APRIL 14, 2000, 17:34 EST

Fla. Girls Charged in Murder Plot
Associated Press Writer

MIAMI (AP) — Two seventh-grade girls were charged with scheming to bludgeon three rivals with a bag of batteries and slash their throats in the latest in a recent string of schoolyard murder plots around the country.

The alleged plot was thwarted when officials found the bag and pencil boxes full of knives and razor blades.

``Nowadays you have to take every threat seriously,'' said North Lauderdale police spokesman Roy Liddichott. ``They certainly had the means by which to carry out their threat. Would they have? Luckily we never found out.''

The arrests come the same week that three Indiana first-graders were suspended for allegedly plotting to kill a classmate. Investigators said they even drew a crude map of where the slaying was to take place.

Jack Levin, director of the Brudnick Center on Violence at Northeastern University in Massachusetts, said Friday that media attention to school shootings and other violent acts has increasingly led to copycat plots.

``Many children have a rich fantasy life which includes violence — the difference is now they are drawing their fantasies from national news reports,'' he said. ``They've gone from playing cops and robbers to scenes from Columbine High.''

On Monday, police in North Lauderdale arrested the girls, ages 12 and 13, on suspicion of conspiracy to commit murder. The girls had planned to silence their victims by shoving batteries down their throats, police said.
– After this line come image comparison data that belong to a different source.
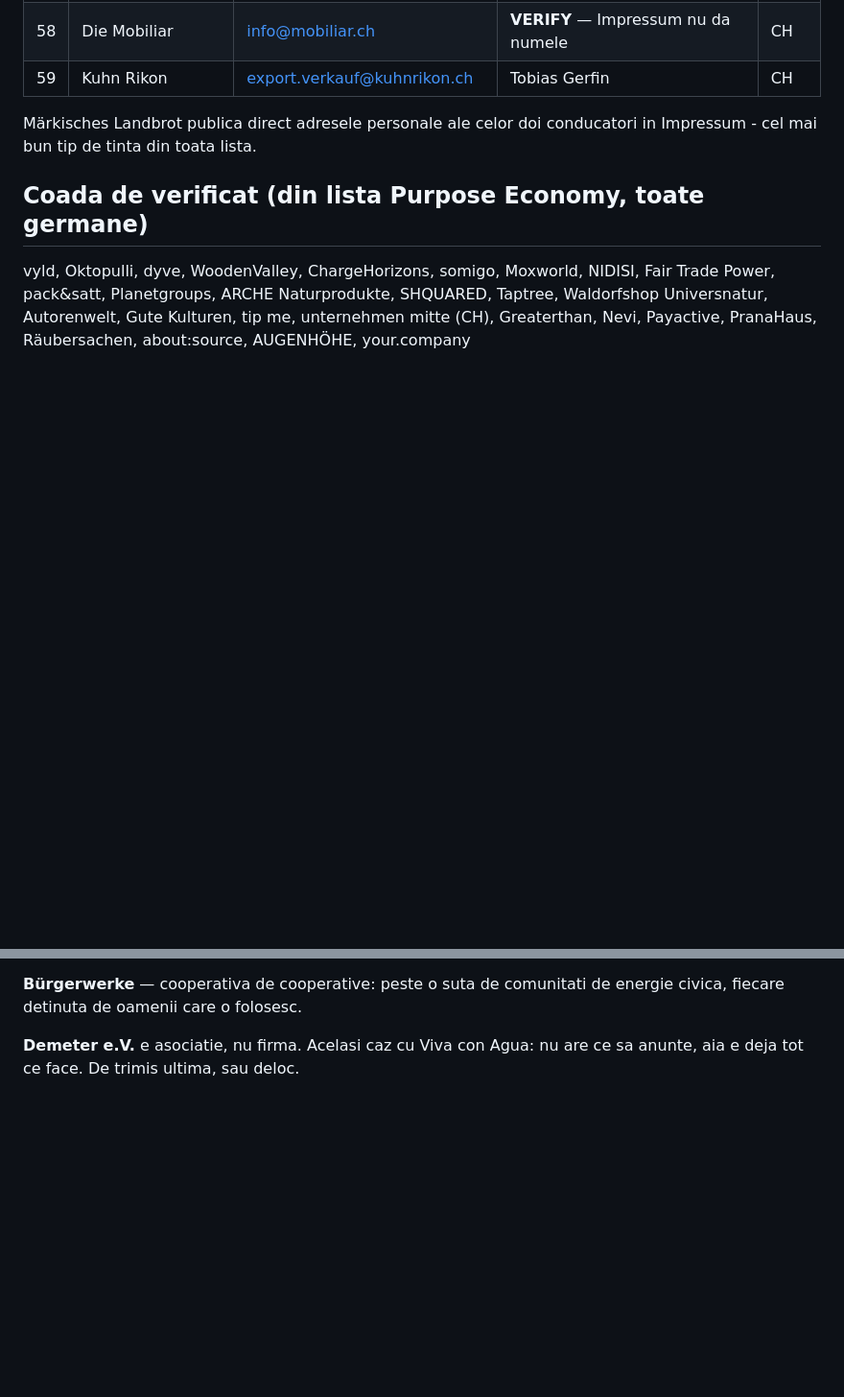
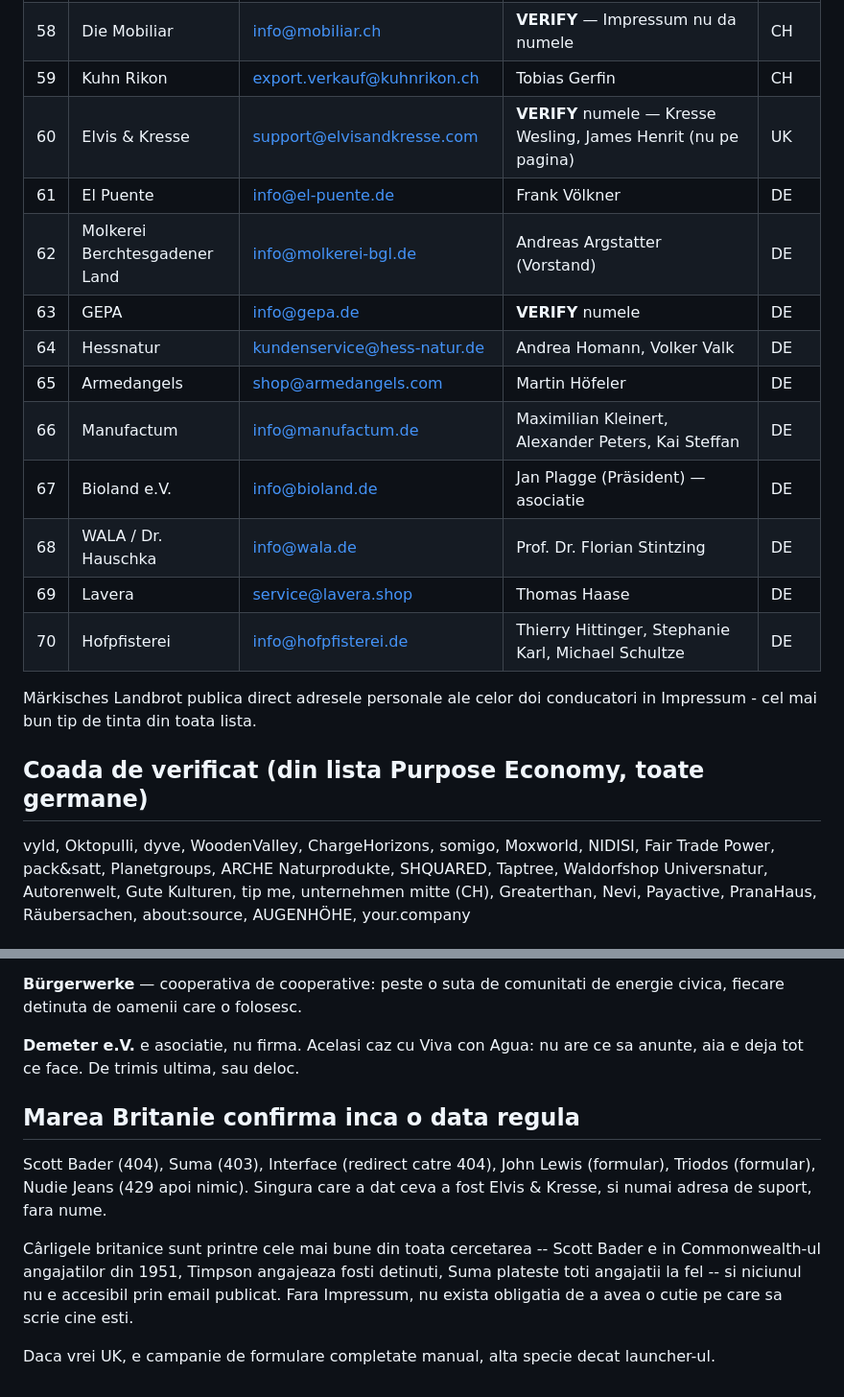
Before and after one commit to bogdanrotabo/rotabo, a Markdown page: scripts/outreach/USA-cercetare.md, 2 parts joined by grey strips. Shown at 96% size. GitHub-like rendering; blank space fills up the shorter version.

Commit message:
Seventy, and the British hooks stay out of reach
Eleven more, best of them WALA -- the company behind Dr. Hauschka, owned by a
foundation so that nobody inside it can sell it, which is the same structure
Proton and Ecosia earned their place on the first list with.

The United Kingdom round is recorded as a failure with its reason. Scott Bader
has been held in its employees' Commonwealth since 1951, Timpson staffs its
shops with former prisoners, Suma pays every worker the same wage -- three of
the strongest hooks in the entire research -- and not one of them publishes an
address. Scott Bader 404s, Suma 403s, Interface redirects into a 404, John
Lewis and Triodos route to forms. Elvis & Kresse gave up a support address and
no name.

It is the American finding again, in a second jurisdiction: no Impressum duty,
no published mailbox. Britain is a hand-filled form campaign or it is nothing,
and either way it is not this launcher's job.

```diff
--- a/scripts/outreach/USA-cercetare.md
+++ b/scripts/outreach/USA-cercetare.md
@@ -153,6 +153,17 @@ numele conducatorului sunt publicate prin lege.
 | 57 | gebana | info@gebana.com | Christophe Schmidt | CH |
 | 58 | Die Mobiliar | info@mobiliar.ch | **VERIFY** — Impressum nu da numele | CH |
 | 59 | Kuhn Rikon | export.verkauf@kuhnrikon.ch | Tobias Gerfin | CH |
+| 60 | Elvis & Kresse | support@elvisandkresse.com | **VERIFY** numele — Kresse Wesling, James Henrit (nu pe pagina) | UK |
+| 61 | El Puente | info@el-puente.de | Frank Völkner | DE |
+| 62 | Molkerei Berchtesgadener Land | info@molkerei-bgl.de | Andreas Argstatter (Vorstand) | DE |
+| 63 | GEPA | info@gepa.de | **VERIFY** numele | DE |
+| 64 | Hessnatur | kundenservice@hess-natur.de | Andrea Homann, Volker Valk | DE |
+| 65 | Armedangels | shop@armedangels.com | Martin Höfeler | DE |
+| 66 | Manufactum | info@manufactum.de | Maximilian Kleinert, Alexander Peters, Kai Steffan | DE |
+| 67 | Bioland e.V. | info@bioland.de | Jan Plagge (Präsident) — asociatie | DE |
+| 68 | WALA / Dr. Hauschka | info@wala.de | Prof. Dr. Florian Stintzing | DE |
+| 69 | Lavera | service@lavera.shop | Thomas Haase | DE |
+| 70 | Hofpfisterei | info@hofpfisterei.de | Thierry Hittinger, Stephanie Karl, Michael Schultze | DE |
 
 Märkisches Landbrot publica direct adresele personale ale celor doi
 conducatori in Impressum - cel mai bun tip de tinta din toata lista.
@@ -298,3 +309,19 @@ energie civica, fiecare detinuta de oamenii care o folosesc.
 
 **Demeter e.V.** e asociatie, nu firma. Acelasi caz cu Viva con Agua: nu are ce
 sa anunte, aia e deja tot ce face. De trimis ultima, sau deloc.
+
+
+## Marea Britanie confirma inca o data regula
+
+Scott Bader (404), Suma (403), Interface (redirect catre 404), John Lewis
+(formular), Triodos (formular), Nudie Jeans (429 apoi nimic). Singura care a
+dat ceva a fost Elvis & Kresse, si numai adresa de suport, fara nume.
+
+Cârligele britanice sunt printre cele mai bune din toata cercetarea -- Scott
+Bader e in Commonwealth-ul angajatilor din 1951, Timpson angajeaza fosti
+detinuti, Suma plateste toti angajatii la fel -- si niciunul nu e accesibil
+prin email publicat. Fara Impressum, nu exista obligatia de a avea o cutie pe
+care sa scrie cine esti.
+
+Daca vrei UK, e campanie de formulare completate manual, alta specie decat
+launcher-ul.
```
School officials initially didn't think the threat was serious but later found the batteries and razor blades, police said.

In the Indiana case, the three girls had planned to shoot a 7-year-old classmate at their school, but also discussed killing her with a butcher knife or hanging her, police said. The three students were suspended Wednesday, a day after a parent alerted school officials of the plan.

In Chimacum, Wash., two middle-school students face charges for an alleged plot in March to shoot their classmates, teachers and administrators. Court papers described them as unhappy with how they were treated by other students and staff.

A 17-year-old boy in West Palm Beach pleaded guilty in March to asking classmates to help him carry out a Columbine-style attack on his high school. Derik Lehman was sentenced to five years' probation.

Robert Butterworth, a clinical psychologist in Los Angeles, said the challenge for schools and police is differentiating between empty words and serious threats.

``When I was in school, the saying was `Sticks and stones can break your bones but words can never hurt you,''' he said. ``That has changed.''

Copyright 2000 Associated Press.